Wednesday, November 17, 2010

Privacy issues

While reading Britz’s article, I was reminded of a child complaining that their friend has more than they do. My personal opinion is that Britz sounded like an immature whiny brat. Yes, people without education are illiterate and don’t have the same opportunities as those who are, but libraries are free and even if every resource in the world isn’t available there, there are other resources available to them. They just choose not to take advantage of them. I’m talking about in America. I’m not sure how it is in other countries (as I’ve never traveled overseas).

The video reminded me of a situation that occurred at my last job. I had been approached by a police officer who showed me a picture and asked if I had ever seen that person inside the library. I said no (because I hadn’t) and then discussed it with my supervisor. She told me that I am not allowed to say whether or not I have seen someone in the library unless they issue a warrant for that information. From then on, all of those questions are to be referred to a supervisor and not handled at the desk. Kudos to the Connecticut librarians though! (I still don’t see how they were a threat to the Bush Administration though)

Bowers article was very interesting as I didn’t realize what laws were in place for the FBI and other such agencies. As far as I know, our computer system doesn’t keep records of what people have checked out. Unless that is something that the high tech computer people can get to! I’m kinda on the wall with this one as I don’t want my privacy taken away from, but then if someone is planning a terrorist attack, then I’d want them caught before they go through with it!


  1. Well I’m glad I wasn’t the only one who thought Britz was arguing/complaining about useless semantics. His argument was too…idealistic, maybe?

    As far as policy and police are concerned, my library has a strict rule that police MUST show a warrant if they want to talk about patrons or their records. We don’t even talk about patrons to other patrons who claim to be said patron’s friend or family member. In my opinion, the stricter we are with these policies, the better we are in the long run.

    My library (and all of PALS) has a cataloging system from SirsiDynix called Workflows. This computer database holds patron records. However, it does NOT keep a history of checkouts, record changes, or paid fines. Only current information is stored. So, if the police or Feds wanted to search out database (provided they had a warrant)…I’m not even sure how much good it would do them. I consider that some kind of ironic justice despite the Patriot Act :)

  2. John,

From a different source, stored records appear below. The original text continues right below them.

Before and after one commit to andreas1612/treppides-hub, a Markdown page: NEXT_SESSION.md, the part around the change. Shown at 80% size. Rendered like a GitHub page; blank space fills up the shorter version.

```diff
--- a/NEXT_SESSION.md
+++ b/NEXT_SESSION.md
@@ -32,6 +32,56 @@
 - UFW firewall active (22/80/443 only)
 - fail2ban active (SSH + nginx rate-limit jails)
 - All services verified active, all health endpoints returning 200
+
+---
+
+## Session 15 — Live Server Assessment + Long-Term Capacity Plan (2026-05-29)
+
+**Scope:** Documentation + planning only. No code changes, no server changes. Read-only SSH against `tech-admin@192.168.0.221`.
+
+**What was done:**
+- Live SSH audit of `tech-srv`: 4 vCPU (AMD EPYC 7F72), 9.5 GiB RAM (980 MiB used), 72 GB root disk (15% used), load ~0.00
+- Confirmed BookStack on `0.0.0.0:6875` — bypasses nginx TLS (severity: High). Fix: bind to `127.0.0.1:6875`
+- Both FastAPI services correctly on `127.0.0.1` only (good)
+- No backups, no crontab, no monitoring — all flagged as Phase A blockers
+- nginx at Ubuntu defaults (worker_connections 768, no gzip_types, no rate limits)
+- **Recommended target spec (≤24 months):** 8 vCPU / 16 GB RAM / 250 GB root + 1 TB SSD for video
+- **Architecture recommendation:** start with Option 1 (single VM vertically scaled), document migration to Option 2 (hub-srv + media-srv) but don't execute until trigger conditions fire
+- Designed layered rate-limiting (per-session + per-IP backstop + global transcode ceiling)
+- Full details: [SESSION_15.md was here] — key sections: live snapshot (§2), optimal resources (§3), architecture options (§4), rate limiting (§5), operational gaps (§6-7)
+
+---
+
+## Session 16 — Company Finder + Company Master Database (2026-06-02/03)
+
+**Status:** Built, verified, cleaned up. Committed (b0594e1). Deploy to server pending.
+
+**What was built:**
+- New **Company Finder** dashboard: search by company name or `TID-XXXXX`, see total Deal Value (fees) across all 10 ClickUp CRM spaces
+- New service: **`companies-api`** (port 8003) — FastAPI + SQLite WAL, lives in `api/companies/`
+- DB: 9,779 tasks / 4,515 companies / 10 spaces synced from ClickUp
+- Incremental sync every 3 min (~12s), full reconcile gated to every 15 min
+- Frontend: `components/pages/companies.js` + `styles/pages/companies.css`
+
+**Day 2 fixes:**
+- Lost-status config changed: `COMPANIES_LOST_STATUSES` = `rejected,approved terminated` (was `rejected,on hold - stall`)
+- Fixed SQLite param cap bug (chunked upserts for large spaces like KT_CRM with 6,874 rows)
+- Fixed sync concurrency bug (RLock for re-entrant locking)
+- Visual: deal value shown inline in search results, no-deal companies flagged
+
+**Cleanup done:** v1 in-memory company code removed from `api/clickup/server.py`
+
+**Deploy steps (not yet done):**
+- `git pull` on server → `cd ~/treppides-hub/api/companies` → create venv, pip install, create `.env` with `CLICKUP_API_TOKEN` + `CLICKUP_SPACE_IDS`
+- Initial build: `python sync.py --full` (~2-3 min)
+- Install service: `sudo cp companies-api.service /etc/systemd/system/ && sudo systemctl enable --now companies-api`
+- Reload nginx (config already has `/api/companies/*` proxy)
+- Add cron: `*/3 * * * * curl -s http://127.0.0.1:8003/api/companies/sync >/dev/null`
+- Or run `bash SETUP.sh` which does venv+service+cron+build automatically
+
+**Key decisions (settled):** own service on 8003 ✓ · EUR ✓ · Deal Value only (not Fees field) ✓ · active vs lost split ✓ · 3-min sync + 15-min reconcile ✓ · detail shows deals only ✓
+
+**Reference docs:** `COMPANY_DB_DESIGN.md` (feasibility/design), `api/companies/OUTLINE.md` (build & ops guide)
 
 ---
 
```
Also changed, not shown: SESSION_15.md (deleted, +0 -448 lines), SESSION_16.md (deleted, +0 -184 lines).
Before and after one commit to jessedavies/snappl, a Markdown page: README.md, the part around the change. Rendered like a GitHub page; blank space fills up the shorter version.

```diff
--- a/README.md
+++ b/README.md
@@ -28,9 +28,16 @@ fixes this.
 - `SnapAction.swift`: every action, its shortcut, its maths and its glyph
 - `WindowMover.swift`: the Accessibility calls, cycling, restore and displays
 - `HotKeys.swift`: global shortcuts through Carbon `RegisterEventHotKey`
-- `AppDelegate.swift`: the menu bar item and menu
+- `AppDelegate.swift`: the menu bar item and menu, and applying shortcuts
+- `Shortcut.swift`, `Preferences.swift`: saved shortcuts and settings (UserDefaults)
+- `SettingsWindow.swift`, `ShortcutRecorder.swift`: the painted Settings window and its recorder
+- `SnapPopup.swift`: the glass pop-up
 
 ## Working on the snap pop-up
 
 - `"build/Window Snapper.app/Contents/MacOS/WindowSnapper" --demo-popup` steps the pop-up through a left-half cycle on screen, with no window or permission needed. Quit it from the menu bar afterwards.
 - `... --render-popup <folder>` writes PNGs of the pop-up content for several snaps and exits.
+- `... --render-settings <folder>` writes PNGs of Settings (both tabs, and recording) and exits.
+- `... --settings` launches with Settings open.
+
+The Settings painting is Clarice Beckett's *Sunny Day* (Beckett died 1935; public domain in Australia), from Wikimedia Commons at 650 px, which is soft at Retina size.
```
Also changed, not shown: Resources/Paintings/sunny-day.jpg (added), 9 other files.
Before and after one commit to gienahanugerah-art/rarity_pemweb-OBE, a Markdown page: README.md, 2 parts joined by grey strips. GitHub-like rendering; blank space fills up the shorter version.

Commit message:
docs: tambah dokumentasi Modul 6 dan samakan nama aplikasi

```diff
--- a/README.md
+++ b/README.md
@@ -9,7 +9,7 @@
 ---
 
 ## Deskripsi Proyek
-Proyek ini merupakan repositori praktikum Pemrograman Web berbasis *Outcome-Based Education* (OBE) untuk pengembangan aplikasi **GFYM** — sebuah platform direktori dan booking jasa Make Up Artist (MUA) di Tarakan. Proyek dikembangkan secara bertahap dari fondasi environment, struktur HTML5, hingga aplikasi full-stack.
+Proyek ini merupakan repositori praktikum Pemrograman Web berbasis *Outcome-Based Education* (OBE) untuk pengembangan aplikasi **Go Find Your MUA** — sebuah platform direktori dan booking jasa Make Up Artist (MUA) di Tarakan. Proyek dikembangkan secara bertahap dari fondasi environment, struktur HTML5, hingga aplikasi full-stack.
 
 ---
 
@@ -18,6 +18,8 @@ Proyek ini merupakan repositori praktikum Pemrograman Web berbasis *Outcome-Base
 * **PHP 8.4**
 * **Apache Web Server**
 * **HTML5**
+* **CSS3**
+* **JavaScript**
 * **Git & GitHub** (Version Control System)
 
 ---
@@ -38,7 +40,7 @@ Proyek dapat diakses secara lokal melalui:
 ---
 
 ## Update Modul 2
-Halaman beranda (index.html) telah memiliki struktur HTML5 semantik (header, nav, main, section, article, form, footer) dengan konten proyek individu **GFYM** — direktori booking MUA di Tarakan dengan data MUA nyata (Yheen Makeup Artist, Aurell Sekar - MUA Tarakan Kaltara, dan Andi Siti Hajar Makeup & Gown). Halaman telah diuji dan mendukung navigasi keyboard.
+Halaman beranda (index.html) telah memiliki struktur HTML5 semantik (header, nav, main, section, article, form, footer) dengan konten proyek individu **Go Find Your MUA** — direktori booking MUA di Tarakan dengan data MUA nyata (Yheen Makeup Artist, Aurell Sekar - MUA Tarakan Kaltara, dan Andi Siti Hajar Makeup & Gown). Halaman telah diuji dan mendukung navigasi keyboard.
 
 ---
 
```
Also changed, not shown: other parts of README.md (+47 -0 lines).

    The interesting thing is that some patrons are surprised when they are told that the library doesn't keep records of what they've checked out. It's almost like they expect us to be able to rattle off a list for them. Rather than tell them it's for their own benefit, we usually said that the servers couldn't handle that much information for each patron in the system. We've often told them that the only way we can tell they had something out was if they had a fine on it. Our WorkFlows program keeps paid fine records on the patron's record (unless that's since changed since I moved out of the circulation department last year).

    The funny part is that I never really understood the privacy & confidentiality aspects of everything until we had a speaker at one of our in-service days several years ago who asked how we would feel if our circulation records were available for viewing by authorities or neighbors and we could be considered suspicious or criminal for checking out books on such topics as gun values or espionage. A point well taken.